TASK REQUIREMENTS – Only a number is wanted: how many lines in the records below contain "const"?

Front-end code edit data
-------------------------

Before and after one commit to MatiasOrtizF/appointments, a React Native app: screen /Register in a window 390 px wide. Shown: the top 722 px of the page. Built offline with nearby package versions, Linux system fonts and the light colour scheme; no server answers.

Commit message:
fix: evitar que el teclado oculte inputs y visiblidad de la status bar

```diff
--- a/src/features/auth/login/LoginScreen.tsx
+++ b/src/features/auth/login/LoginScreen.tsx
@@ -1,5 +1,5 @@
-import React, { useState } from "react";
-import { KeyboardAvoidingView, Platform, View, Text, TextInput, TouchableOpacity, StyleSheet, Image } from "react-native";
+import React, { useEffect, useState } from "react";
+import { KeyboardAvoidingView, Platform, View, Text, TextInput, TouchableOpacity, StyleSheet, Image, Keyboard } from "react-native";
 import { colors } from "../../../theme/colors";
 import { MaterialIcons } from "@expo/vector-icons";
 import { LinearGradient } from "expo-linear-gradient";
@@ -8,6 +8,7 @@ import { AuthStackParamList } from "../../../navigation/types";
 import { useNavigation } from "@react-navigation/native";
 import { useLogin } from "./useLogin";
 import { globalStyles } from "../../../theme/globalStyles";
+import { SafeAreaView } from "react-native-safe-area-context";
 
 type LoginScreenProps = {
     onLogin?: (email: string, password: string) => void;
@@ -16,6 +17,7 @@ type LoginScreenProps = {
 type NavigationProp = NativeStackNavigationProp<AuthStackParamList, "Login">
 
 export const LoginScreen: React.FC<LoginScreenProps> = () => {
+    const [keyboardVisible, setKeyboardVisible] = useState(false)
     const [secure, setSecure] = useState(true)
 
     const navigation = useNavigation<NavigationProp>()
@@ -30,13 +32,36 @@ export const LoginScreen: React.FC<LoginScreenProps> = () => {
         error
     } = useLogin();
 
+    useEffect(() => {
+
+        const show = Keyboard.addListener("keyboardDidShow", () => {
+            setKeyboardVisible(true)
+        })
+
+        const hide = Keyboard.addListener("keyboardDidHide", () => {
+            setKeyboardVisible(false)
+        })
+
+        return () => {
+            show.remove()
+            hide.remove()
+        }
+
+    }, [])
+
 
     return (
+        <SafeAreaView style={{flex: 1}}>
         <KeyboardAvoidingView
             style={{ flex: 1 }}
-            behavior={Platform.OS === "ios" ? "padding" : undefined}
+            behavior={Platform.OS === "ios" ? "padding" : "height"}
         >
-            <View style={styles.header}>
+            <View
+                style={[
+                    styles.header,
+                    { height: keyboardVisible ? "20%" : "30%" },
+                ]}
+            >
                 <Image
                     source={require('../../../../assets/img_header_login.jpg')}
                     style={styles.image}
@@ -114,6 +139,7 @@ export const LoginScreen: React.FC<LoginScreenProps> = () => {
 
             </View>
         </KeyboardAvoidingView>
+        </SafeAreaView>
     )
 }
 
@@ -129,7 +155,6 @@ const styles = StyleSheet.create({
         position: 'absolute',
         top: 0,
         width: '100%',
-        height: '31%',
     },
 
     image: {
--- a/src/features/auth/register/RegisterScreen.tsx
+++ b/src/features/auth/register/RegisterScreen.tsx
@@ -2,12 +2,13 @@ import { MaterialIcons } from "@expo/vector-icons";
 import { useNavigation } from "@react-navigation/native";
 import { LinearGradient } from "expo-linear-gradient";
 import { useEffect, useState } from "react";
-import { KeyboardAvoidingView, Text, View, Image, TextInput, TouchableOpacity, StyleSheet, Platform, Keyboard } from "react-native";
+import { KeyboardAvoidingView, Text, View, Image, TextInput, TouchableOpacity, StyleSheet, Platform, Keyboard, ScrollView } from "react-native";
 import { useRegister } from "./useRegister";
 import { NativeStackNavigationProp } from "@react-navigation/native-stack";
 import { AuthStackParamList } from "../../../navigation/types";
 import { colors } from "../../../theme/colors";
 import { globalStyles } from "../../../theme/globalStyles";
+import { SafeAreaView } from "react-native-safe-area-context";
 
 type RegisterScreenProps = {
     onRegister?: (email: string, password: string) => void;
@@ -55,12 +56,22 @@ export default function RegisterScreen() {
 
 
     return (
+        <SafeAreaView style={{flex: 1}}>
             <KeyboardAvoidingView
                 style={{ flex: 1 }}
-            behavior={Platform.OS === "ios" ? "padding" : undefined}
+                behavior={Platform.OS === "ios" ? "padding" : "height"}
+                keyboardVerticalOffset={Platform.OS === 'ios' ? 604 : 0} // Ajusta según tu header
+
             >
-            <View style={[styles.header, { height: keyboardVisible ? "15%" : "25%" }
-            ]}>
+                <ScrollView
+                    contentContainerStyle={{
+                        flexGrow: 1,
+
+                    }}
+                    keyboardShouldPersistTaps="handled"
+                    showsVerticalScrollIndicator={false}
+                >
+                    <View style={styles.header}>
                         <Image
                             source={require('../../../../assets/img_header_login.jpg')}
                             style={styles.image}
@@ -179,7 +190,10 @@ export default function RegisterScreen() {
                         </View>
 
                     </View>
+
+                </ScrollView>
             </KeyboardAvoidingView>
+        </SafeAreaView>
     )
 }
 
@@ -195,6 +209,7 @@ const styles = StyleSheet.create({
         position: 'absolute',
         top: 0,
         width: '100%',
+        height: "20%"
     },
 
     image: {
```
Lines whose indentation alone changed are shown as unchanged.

-------------------------

RESULT FOR THIS EXERCISE – 10